So you were recently engaged to your significant other – congratulations! You are now on a joint path in life and happiness is shared. This comes with a host of difficult decisions and a lot of uncertainty, especially when finances are considered. Hopefully you’ve talked about your financial situation before, it’s going to make a tremendous difference in your lives.
In this week’s video and post we’re going to go through some of the ways that married couples handle their finances before/after they tie the knot.
If you ask your parents or someone of the prior generation, they’ll likely tell you that your finances should all be joint and your property becomes your partner’s and vice versa. There is merit to this option, but it may not be right for everyone.
I’m going to discuss three separate methods of handling marital financing.
- Finances are completely combined
- This means, no matter if both spouses work or only one does, all that income goes into one shared joint checking account. All of your bills, savings, and investing comes from this account.
- Combined financing often is achieved later in the marriage. For many newly married couples, this is often a very difficult thing to do immediately. It feels like you’re sacrificing a lot of your financial freedom, as you now have another person to think about when you spend your hard earned money.
- Finances are completely separate
- Meaning you behave most likely how you handled your financial situation during your early dating lives with each other. Separate accounts for everything – nothing jointly held.
- Now, this doesn’t mean that your financial lives are completely separate. One spouse may assist the other financially at any time. Sometimes, this ends up being proportionate to income. If one spouse significantly outearns the other, maybe the contribution for that rent payment or mortgage is split 70/30 or something along those lines.

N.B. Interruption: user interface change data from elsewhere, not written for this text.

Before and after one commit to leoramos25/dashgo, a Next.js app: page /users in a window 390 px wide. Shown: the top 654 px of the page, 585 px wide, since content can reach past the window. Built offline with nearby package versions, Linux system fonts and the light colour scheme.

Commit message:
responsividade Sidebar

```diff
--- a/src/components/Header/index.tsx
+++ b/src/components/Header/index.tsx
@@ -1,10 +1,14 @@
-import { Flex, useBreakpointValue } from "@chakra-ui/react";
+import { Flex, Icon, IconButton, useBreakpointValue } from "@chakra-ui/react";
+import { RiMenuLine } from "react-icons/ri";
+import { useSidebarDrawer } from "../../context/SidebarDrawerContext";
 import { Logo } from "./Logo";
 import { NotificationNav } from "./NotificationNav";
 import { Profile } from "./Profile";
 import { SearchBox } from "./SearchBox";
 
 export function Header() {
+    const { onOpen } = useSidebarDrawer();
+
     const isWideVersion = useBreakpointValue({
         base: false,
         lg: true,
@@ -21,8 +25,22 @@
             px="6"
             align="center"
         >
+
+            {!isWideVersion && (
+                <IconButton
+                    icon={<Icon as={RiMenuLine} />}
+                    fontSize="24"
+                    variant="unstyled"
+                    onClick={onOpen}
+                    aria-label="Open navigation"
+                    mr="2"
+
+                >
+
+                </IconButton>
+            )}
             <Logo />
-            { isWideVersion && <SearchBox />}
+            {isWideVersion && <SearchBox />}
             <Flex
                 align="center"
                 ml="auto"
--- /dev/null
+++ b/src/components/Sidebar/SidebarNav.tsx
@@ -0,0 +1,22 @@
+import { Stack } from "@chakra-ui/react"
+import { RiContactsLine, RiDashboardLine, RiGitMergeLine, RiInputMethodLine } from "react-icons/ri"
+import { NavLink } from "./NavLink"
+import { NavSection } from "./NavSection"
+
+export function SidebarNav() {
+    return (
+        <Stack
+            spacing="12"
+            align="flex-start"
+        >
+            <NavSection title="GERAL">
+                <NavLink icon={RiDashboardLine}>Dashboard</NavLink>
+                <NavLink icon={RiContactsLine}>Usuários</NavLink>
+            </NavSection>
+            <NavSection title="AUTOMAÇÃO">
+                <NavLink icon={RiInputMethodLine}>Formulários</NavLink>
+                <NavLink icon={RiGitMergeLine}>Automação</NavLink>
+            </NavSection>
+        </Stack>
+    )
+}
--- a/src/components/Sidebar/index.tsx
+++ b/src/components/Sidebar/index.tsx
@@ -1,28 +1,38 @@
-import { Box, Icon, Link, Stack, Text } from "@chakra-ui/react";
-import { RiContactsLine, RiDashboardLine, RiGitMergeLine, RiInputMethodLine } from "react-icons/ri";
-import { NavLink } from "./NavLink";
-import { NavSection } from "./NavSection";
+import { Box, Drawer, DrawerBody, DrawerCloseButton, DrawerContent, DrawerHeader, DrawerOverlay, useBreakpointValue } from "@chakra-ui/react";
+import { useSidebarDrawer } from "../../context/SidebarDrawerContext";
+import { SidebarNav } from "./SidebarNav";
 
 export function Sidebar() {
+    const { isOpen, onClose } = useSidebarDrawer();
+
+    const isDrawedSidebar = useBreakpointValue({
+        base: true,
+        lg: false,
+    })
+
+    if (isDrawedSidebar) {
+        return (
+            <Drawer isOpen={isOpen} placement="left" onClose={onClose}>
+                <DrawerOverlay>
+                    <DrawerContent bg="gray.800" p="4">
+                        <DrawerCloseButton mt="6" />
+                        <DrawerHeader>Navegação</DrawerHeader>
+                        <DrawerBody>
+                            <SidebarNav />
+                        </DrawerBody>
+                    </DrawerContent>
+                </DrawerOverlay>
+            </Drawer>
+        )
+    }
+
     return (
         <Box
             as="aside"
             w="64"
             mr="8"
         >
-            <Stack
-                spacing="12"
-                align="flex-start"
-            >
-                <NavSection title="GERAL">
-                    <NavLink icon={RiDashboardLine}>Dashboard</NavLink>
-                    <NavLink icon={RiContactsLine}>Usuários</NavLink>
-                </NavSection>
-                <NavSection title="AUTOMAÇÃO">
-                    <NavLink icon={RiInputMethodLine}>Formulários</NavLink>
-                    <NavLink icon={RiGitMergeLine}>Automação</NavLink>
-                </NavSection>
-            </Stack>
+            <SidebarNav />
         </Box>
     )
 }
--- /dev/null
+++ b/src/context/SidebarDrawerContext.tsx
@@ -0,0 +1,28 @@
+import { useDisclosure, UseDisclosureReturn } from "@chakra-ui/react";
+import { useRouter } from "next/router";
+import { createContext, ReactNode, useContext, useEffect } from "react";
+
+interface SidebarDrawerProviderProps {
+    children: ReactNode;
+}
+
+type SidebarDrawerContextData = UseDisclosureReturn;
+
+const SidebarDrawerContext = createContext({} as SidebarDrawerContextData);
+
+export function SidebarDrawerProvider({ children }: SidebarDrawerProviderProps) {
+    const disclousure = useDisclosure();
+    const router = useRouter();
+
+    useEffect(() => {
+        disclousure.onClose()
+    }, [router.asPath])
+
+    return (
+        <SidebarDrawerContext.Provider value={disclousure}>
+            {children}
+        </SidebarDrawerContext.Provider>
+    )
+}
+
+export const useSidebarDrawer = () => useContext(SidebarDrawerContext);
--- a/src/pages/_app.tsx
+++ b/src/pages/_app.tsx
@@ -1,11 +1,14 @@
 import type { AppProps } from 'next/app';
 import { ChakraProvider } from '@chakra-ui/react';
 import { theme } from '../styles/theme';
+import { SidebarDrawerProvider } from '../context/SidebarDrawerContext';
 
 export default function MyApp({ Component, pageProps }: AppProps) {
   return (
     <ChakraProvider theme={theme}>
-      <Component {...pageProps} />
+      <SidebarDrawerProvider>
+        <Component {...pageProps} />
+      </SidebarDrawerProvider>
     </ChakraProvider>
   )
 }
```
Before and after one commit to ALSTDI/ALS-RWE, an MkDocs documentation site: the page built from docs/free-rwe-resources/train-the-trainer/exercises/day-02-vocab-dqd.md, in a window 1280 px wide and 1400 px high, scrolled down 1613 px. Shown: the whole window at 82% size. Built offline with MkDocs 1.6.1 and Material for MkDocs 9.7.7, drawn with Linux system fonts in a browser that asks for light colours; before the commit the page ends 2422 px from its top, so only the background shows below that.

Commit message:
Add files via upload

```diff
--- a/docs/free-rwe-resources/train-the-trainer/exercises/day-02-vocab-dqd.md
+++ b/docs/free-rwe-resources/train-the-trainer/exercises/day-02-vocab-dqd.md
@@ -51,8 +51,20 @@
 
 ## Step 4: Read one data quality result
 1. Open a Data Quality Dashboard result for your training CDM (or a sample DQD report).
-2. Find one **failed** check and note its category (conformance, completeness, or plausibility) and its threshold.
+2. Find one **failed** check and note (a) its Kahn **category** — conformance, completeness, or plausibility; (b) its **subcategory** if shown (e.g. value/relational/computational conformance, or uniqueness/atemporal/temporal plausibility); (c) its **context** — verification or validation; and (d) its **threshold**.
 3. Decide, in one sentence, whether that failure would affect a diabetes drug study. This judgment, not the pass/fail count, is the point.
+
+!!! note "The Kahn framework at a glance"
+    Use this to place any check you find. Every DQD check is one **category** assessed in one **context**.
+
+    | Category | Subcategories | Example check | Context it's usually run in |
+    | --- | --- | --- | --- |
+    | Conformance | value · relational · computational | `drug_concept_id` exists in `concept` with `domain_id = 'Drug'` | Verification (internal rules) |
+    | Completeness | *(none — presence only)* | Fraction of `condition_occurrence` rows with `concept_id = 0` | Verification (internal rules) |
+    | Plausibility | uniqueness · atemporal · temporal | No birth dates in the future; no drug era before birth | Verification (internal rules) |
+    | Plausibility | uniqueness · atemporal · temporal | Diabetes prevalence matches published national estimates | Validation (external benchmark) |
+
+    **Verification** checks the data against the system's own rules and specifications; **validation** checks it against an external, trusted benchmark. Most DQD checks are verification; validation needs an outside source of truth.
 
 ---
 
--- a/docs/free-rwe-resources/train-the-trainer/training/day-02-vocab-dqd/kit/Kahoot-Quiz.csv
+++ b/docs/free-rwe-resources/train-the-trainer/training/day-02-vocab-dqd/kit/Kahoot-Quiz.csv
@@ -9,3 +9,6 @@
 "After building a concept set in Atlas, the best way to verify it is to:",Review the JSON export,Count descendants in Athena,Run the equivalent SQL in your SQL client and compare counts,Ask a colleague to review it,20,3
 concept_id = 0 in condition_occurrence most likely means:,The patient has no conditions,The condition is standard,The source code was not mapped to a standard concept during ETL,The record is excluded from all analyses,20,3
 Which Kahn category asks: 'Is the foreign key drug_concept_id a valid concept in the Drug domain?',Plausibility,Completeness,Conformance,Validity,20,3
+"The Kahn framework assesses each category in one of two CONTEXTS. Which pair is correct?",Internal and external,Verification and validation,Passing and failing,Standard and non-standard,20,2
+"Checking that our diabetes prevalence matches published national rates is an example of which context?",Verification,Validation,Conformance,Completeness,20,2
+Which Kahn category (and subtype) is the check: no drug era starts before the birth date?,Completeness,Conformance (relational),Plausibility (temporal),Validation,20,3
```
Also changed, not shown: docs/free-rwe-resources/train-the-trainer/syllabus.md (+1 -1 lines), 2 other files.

- There’s no right way to do this method. You’ll need to communicate and allocate wisely for shared goals. You’re a team after all!
- Hybrid method
- This method is the one that I’m seeing more and more often with newly married couples. It begins with opening a joint checking account and perhaps a joint credit card. Both spouses still maintain separate checking and savings accounts.
- Each spouse contributes a certain allocation of their income to that joint account to pay shared bills. You’ll use the joint credit card for joint expenses and then pay off the balance using the joint checking account.
- The hybrid method allows for a bit of a time buffer between truly combined finances and entirely separate. Overtime, most married couples share their assets.
- The great part about this hybrid method is that after you’ve allocated to the shared account, you still maintain some degree of financial freedom to spend your remaining surplus on things you might want, but your shared needs are being met.
- Joint savings accounts are great to save for shared goals, as well.
There are a ton of financial decisions you will be faced with as a couple going forward. As you begin this journey together, you’ll need to find a strategy that works for you. Give each of these methods some consideration and determine what’s going to work best. Communication is your first priority, make sure you’re on the same page, and be open about your goals. It will save you time, money, and emotional stress in the long run.
As always, thanks for reading and watching! We’ll see you back next week.